I left Christchurch for parts wild again and, not long after, the Christchurch Public Library moved to its new premises in Oxford Terrace. I was appalled when visiting my beloved city, to discover the old buildings were now business offices. I have no objection to commerce, indeed much of my work has been explaining to people its contribution to social wellbeing. But it did not seem right that the intellectual heart of my turangawaewae was taken over by it. Alas it has been a precursor, for many other sites of intellectual activity have been similarly overwhelmed.

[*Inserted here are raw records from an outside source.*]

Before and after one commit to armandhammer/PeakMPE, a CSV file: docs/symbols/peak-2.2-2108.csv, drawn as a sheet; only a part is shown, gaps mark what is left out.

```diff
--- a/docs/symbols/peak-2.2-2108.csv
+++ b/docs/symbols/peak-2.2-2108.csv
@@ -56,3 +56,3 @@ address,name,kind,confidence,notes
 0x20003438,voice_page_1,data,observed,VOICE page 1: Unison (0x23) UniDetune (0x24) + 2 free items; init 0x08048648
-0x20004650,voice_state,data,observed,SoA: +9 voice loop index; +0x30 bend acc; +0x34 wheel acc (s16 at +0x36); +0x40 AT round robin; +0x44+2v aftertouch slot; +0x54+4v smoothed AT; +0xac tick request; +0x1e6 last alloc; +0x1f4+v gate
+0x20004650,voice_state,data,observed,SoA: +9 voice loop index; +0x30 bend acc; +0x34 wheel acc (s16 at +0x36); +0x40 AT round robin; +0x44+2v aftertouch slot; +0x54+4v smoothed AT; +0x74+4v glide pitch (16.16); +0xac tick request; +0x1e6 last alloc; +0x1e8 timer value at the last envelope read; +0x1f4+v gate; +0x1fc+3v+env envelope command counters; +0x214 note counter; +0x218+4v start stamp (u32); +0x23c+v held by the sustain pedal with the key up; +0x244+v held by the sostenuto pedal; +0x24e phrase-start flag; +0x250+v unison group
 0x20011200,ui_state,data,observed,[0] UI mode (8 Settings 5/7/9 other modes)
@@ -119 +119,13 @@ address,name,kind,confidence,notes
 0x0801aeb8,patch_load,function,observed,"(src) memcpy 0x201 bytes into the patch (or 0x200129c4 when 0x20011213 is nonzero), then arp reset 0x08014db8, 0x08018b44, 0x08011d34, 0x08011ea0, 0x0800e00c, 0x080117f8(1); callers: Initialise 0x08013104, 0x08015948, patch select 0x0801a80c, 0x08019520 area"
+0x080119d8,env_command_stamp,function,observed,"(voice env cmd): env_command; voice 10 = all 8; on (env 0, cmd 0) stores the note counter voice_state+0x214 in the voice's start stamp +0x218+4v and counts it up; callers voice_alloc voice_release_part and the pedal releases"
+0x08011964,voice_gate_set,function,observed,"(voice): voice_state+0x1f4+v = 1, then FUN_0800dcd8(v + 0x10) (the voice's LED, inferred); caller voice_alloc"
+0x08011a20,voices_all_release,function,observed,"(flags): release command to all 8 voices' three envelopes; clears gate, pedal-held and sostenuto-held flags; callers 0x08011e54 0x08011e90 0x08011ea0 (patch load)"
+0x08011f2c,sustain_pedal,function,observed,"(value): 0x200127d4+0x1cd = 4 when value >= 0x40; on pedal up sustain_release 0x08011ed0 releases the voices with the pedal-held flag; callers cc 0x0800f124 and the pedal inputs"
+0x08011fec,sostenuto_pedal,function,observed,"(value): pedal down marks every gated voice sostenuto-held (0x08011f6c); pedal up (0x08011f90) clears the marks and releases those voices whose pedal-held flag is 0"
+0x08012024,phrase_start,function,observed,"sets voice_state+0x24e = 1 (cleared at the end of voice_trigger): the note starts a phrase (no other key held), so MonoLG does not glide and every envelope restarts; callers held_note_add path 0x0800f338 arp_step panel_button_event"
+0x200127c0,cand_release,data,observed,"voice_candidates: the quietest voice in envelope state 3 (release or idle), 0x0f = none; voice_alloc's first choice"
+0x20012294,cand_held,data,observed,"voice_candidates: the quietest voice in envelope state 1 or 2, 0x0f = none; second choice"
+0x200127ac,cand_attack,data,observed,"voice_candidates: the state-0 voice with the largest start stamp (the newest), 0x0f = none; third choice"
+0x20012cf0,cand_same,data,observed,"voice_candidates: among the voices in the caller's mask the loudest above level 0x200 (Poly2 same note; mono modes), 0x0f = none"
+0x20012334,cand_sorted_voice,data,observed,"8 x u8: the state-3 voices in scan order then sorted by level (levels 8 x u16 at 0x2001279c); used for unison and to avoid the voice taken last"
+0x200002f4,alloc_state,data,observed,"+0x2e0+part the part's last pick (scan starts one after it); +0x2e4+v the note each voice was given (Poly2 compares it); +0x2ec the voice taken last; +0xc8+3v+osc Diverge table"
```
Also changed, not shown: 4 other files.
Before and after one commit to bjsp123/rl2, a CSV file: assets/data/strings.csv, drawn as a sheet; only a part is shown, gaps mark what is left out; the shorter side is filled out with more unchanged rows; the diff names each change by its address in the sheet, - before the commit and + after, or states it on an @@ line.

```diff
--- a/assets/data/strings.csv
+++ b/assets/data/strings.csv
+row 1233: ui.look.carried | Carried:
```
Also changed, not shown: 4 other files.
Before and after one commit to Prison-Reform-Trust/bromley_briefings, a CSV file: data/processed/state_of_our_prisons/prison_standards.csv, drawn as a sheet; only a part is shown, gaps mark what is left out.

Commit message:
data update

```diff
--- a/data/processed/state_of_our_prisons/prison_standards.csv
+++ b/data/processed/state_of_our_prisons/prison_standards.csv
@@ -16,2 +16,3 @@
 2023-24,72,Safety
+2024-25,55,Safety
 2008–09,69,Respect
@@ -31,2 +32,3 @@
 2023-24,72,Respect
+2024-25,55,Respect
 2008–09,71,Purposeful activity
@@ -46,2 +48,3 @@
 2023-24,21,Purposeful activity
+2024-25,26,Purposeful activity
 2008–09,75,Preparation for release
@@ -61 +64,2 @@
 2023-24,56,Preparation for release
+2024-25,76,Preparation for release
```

Some years later, the Wellington Public Library was deaccessioning stock (what an insulting phrase to a devotee of libraries). In my study is a print I bought from it: ‘Christchurch Public Library. W. B. Armson, architect., 1875′ showing the building at the north end of the complex, although I never used it – offices? Its back says the rental fee was $5.00 (overdue charges 10 cents, crossed out for 20 cents, a day); the rental slip shows it had been taken out twice. (I dont think I paid a penny to the Christchurch Public Library, for I never borrowed the rental books, and I dont recall any fines. But paying local body rates, I always think of its public libraries.)

Stephen J Gould says he was set on his career by the cases of fossilised bones in a natural history museum in New York. I claim no such eminence, but one could say the Christchurch Public Library played a similar role in my life.

So, Richard, I dont want you to tell me that the Oxford Terrace buildings are in ruins or have a demolition order on them (as nasty a form of architectural deaccessioning as there is). But tell the citizens of Christchurch that they must replace what has to be replaced with a building which celebrates the site’s earlier functions, and the contributions it made to the lives of those who used it.

Brian Easton.